What is the Fair Housing Act?
Under former U.S. president Lyndon B. Johnson, the Fair Housing Act (FHA) of 1968 is also known as Title VIII of the Civil Rights Act of 1968. Congress passed the act in an effort to impose a comprehensive solution to the national problem of unlawful discrimination in housing based on race, color, sex, national origin, class, familial status, and religion.
Your board must take into account that the FHA applies directly to the person who's inquiring about renting, selling, or negotiating housing as well as a person residing in or intending to reside in the dwelling after it's made available, sold, or rented and any person associated with the first person.
According to the U.S. Department of Housing and Urban Development website, "The Fair Housing Act protects people from discrimination when they are renting, buying, or securing financing for any housing," even in HOA communities.
Because it's unlawful (and punishable by offense) to refuse to sell, rent, or negotiate housing based on the mentioned qualities, the law's goal is to eliminate racial segregation, housing and spatial inequality, and wealth disparities throughout the country.
What about disabilities and handicaps?
Protected disabilities include if a person or someone associated with that person has a physical or mental disability, has a record of such disability, or is regarded as having such disability.
Who does the FHA apply to?
- Direct providers of housing
- Entities and associations that set terms and conditions for housing, including homeowners associations
- Entities and associations that provide services and facilities in connection with housing, including community association management
Are there recent developments?
The Equal Credit Opportunity Act of 1974 and Community Reinvestment Act of 1977 helped with discrimination in mortgage lending and credit needs, while the Fair Housing Amendments Act of 1988 was passed to give the federal government the power to enforce the original FHA to correct past problems with enforcement.
The amendment established a system of administrative law judges to hear cases by the U.S. Department of Housing and Urban Development and to levy fines.

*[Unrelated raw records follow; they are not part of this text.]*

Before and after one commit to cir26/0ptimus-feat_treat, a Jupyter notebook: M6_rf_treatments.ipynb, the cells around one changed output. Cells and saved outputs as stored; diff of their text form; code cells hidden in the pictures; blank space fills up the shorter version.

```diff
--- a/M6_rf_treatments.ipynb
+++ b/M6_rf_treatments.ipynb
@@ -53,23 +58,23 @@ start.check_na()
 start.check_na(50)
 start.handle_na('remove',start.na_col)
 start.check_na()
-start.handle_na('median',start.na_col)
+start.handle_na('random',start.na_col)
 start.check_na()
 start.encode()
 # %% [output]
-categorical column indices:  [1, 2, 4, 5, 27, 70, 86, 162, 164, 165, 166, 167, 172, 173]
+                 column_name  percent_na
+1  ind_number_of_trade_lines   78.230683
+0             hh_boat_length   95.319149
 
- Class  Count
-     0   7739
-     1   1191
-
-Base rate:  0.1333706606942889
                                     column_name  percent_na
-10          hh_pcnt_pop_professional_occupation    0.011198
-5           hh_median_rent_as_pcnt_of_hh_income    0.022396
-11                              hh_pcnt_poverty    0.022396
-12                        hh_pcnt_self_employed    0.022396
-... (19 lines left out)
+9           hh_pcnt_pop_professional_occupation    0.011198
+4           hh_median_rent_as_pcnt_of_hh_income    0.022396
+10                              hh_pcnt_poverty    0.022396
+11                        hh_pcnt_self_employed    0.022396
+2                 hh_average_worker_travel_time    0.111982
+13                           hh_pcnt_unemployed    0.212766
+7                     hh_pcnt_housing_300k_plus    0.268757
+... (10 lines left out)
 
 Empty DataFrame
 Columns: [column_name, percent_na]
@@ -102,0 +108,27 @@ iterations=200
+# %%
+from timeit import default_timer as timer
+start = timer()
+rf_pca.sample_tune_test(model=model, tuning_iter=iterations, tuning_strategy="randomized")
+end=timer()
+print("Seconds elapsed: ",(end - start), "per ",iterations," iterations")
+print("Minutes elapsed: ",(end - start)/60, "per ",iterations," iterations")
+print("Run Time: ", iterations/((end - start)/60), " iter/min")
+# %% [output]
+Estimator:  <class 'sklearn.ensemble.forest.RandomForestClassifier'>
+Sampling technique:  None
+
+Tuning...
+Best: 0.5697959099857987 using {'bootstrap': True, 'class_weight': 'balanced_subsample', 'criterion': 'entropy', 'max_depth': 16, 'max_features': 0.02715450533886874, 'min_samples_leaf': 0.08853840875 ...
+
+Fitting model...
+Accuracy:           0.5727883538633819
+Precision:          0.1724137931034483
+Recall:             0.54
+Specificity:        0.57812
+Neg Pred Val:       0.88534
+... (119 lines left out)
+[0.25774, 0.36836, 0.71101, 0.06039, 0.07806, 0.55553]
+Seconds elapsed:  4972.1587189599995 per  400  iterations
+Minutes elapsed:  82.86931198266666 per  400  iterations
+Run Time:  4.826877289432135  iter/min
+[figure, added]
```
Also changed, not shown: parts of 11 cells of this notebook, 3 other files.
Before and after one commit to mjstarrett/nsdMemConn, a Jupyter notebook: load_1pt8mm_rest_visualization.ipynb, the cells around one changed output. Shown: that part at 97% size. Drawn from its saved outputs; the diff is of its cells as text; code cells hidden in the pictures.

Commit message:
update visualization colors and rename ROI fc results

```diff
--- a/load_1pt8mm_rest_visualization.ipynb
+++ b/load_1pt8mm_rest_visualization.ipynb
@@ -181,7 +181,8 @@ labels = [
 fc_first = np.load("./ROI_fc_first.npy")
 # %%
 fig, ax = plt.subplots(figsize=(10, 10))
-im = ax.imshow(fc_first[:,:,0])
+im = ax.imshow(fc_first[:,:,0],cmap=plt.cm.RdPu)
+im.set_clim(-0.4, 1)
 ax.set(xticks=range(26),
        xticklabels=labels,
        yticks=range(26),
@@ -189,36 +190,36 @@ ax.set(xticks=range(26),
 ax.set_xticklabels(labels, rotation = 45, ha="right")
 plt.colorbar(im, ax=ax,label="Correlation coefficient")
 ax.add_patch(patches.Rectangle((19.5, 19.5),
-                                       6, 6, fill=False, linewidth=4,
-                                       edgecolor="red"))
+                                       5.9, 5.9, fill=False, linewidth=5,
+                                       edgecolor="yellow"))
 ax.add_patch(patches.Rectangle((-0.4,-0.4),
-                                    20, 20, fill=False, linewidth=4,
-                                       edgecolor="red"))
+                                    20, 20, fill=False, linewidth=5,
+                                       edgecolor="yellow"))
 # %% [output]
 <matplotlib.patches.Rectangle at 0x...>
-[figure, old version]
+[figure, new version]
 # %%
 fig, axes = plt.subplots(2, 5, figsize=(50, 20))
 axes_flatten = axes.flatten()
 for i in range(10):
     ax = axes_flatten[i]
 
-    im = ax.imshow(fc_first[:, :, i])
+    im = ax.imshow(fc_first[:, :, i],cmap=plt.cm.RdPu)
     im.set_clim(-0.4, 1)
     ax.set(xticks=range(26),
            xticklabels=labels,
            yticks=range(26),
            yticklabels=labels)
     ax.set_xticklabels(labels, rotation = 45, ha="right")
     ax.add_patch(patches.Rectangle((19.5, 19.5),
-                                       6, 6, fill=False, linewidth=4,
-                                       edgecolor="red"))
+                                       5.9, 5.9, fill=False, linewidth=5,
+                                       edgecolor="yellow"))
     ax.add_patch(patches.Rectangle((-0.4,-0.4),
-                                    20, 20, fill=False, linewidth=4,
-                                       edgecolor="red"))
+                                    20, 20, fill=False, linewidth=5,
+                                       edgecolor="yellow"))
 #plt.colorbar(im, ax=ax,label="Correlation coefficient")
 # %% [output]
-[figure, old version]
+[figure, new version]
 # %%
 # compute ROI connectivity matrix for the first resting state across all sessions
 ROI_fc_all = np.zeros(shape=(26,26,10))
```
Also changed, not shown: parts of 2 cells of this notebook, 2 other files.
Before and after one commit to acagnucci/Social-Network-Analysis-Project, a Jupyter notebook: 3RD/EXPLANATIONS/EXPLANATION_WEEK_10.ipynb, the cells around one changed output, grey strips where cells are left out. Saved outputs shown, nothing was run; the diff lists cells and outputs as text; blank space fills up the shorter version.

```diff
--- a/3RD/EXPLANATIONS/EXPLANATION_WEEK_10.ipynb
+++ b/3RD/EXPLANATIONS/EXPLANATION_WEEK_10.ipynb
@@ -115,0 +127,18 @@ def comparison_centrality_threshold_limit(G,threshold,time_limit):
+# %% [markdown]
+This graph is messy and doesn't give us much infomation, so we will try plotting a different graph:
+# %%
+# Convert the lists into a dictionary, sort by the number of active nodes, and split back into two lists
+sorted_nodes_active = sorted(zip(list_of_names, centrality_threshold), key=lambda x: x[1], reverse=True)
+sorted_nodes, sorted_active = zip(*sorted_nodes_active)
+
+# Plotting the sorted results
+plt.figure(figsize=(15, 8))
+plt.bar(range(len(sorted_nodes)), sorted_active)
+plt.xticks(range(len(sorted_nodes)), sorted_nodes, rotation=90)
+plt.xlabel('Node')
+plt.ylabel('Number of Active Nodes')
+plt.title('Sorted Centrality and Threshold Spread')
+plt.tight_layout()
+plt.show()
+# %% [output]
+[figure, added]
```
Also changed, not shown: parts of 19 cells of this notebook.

Because of the relationship between housing discrimination cases and private agencies, the federal government passed two more initiatives.
The Fair Housing Assistance Program of 1984 was passed to assist public agencies with processing complaints, and the Fair Housing Initiatives program of 1986 supported private and public fair housing agencies in their activities. Between 1990 and 2001, these programs have resulted in more than 1,000 housing discrimination lawsuits and more than $155 million in financial recovery.
How can my HOA board members handle FHA?
Mortgage Lending Approval
According to SFGate, HOAs that are found administering condominiums that qualify for FHA mortgages must "[feature] the condominium form of ownership...approved by the FHA or lenders can't make FHA-insured mortgage loans for them."
Whether a homeowners association wants to seek approval for FHA-approved mortgages is up to its governing body.
Did you know that FHA has strict financial and unit ownership as well as unit rental ratio guidelines to which an HOA must adhere? FHA also requires HOAs that oversee condominium communities to limit the number of units that can be rented out.
Because of this, certain HOAs decide not to seek FHA approval of its community even though it brings in a larger pool of potential residents. Talk with your board members to see what's best for your community.
If you do decide to become a Federal Housing Act-approved community, you must submit recertifications periodically.
Does my HOA have to worry about only federal law?
No, federal regulations regarding fair housing and anti-discrimination requirements are the basis for each housing community and urban development's regulations. Each state can have individual, more expansive regulations.
For example, according to corporate law and litigation experts LeClairRyan, Virginia law includes the elderly (those who are 55 years or older) as a protected class.
For more information about HOA rules and bylaws, download IKO's guide by clicking below: